**Exercise goal**
Your answer must be an exact copy of the records below, with every picture left out.

Stored data entries:
[Start of Attachment]

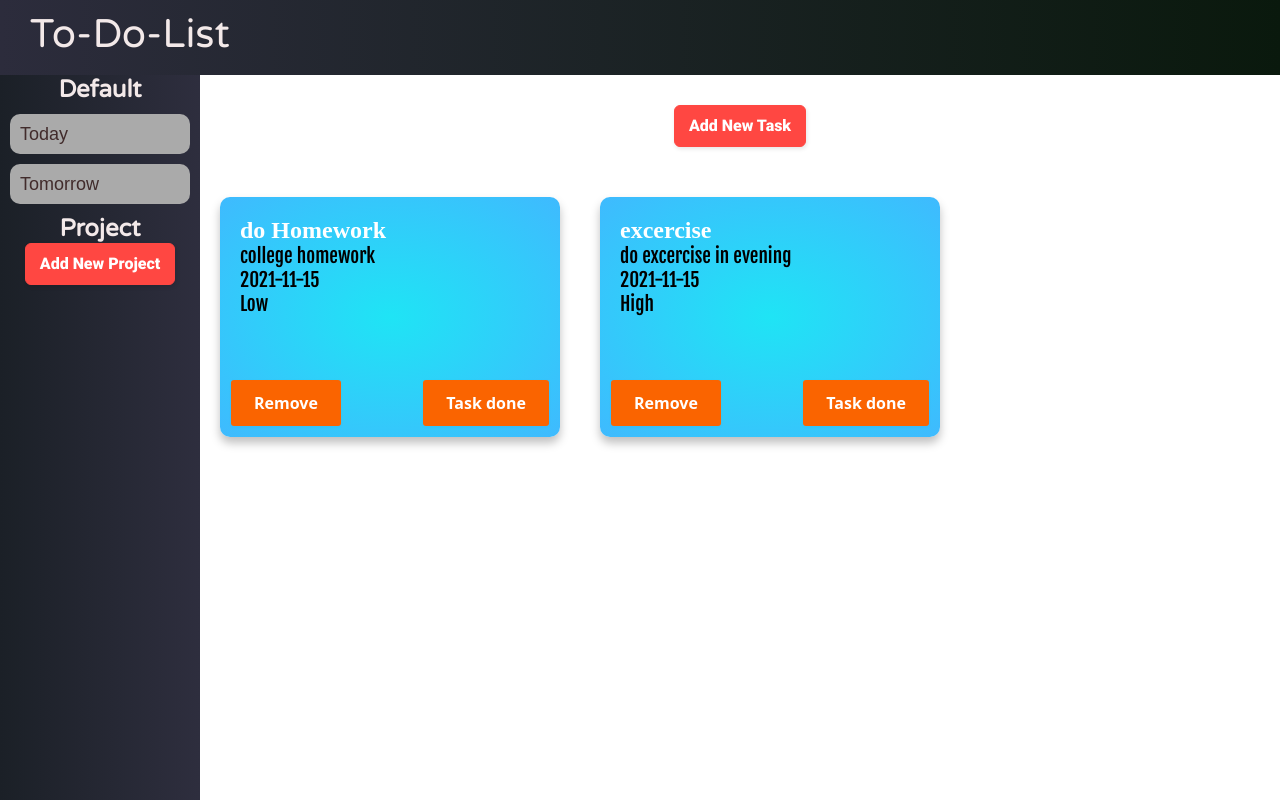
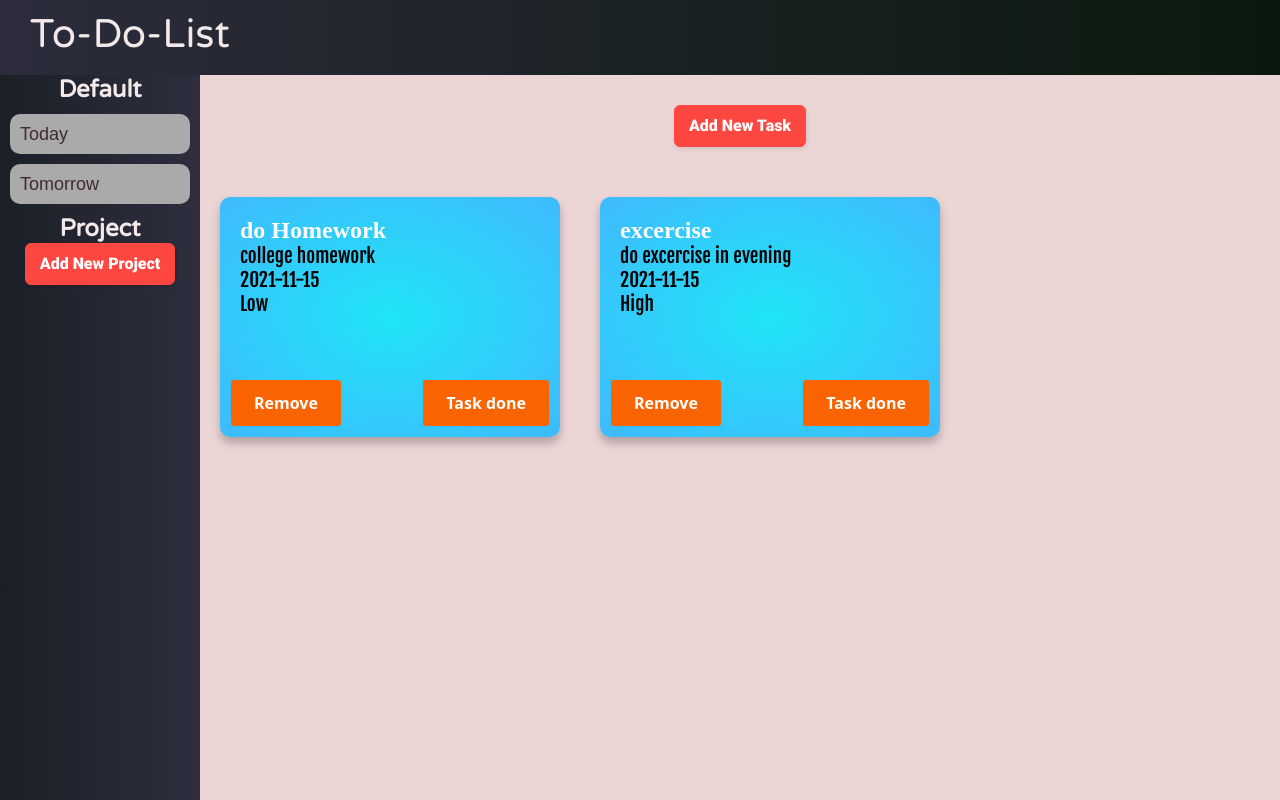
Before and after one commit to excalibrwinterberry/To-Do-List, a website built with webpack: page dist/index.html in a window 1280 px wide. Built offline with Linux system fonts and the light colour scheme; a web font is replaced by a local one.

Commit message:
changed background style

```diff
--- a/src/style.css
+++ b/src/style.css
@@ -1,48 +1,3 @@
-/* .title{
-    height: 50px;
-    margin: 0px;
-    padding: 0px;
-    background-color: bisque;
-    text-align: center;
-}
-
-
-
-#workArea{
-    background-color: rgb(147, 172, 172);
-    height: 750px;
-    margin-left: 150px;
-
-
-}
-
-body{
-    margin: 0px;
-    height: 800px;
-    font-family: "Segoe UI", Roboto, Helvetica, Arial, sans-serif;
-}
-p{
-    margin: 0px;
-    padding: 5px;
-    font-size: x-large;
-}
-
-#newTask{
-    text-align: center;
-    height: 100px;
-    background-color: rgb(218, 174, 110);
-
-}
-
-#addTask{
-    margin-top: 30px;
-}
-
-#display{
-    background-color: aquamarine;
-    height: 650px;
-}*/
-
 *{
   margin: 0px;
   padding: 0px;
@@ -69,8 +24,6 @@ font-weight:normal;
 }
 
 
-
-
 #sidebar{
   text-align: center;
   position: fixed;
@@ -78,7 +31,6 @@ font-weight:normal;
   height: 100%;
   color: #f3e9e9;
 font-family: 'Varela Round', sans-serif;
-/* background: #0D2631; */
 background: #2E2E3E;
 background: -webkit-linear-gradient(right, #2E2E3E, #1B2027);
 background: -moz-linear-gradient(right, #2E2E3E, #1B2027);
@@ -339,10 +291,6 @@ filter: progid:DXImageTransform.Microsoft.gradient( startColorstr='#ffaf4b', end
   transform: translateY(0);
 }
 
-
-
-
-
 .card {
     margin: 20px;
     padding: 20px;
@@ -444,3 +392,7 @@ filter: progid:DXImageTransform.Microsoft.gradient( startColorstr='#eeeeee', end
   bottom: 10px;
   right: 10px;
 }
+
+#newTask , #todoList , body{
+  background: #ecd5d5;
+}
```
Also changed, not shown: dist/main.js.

[End of Attachment]

**Response below**
Before and after one commit to excalibrwinterberry/To-Do-List, a website built with webpack: page dist/index.html in a window 1280 px wide. Built offline with Linux system fonts and the light colour scheme; a web font is replaced by a local one.

Commit message:
changed background style

```diff
--- a/src/style.css
+++ b/src/style.css
@@ -1,48 +1,3 @@
-/* .title{
-    height: 50px;
-    margin: 0px;
-    padding: 0px;
-    background-color: bisque;
-    text-align: center;
-}
-
-
-
-#workArea{
-    background-color: rgb(147, 172, 172);
-    height: 750px;
-    margin-left: 150px;
-
-
-}
-
-body{
-    margin: 0px;
-    height: 800px;
-    font-family: "Segoe UI", Roboto, Helvetica, Arial, sans-serif;
-}
-p{
-    margin: 0px;
-    padding: 5px;
-    font-size: x-large;
-}
-
-#newTask{
-    text-align: center;
-    height: 100px;
-    background-color: rgb(218, 174, 110);
-
-}
-
-#addTask{
-    margin-top: 30px;
-}
-
-#display{
-    background-color: aquamarine;
-    height: 650px;
-}*/
-
 *{
   margin: 0px;
   padding: 0px;
@@ -69,8 +24,6 @@ font-weight:normal;
 }
 
 
-
-
 #sidebar{
   text-align: center;
   position: fixed;
@@ -78,7 +31,6 @@ font-weight:normal;
   height: 100%;
   color: #f3e9e9;
 font-family: 'Varela Round', sans-serif;
-/* background: #0D2631; */
 background: #2E2E3E;
 background: -webkit-linear-gradient(right, #2E2E3E, #1B2027);
 background: -moz-linear-gradient(right, #2E2E3E, #1B2027);
@@ -339,10 +291,6 @@ filter: progid:DXImageTransform.Microsoft.gradient( startColorstr='#ffaf4b', end
   transform: translateY(0);
 }
 
-
-
-
-
 .card {
     margin: 20px;
     padding: 20px;
@@ -444,3 +392,7 @@ filter: progid:DXImageTransform.Microsoft.gradient( startColorstr='#eeeeee', end
   bottom: 10px;
   right: 10px;
 }
+
+#newTask , #todoList , body{
+  background: #ecd5d5;
+}
```
Also changed, not shown: dist/main.js.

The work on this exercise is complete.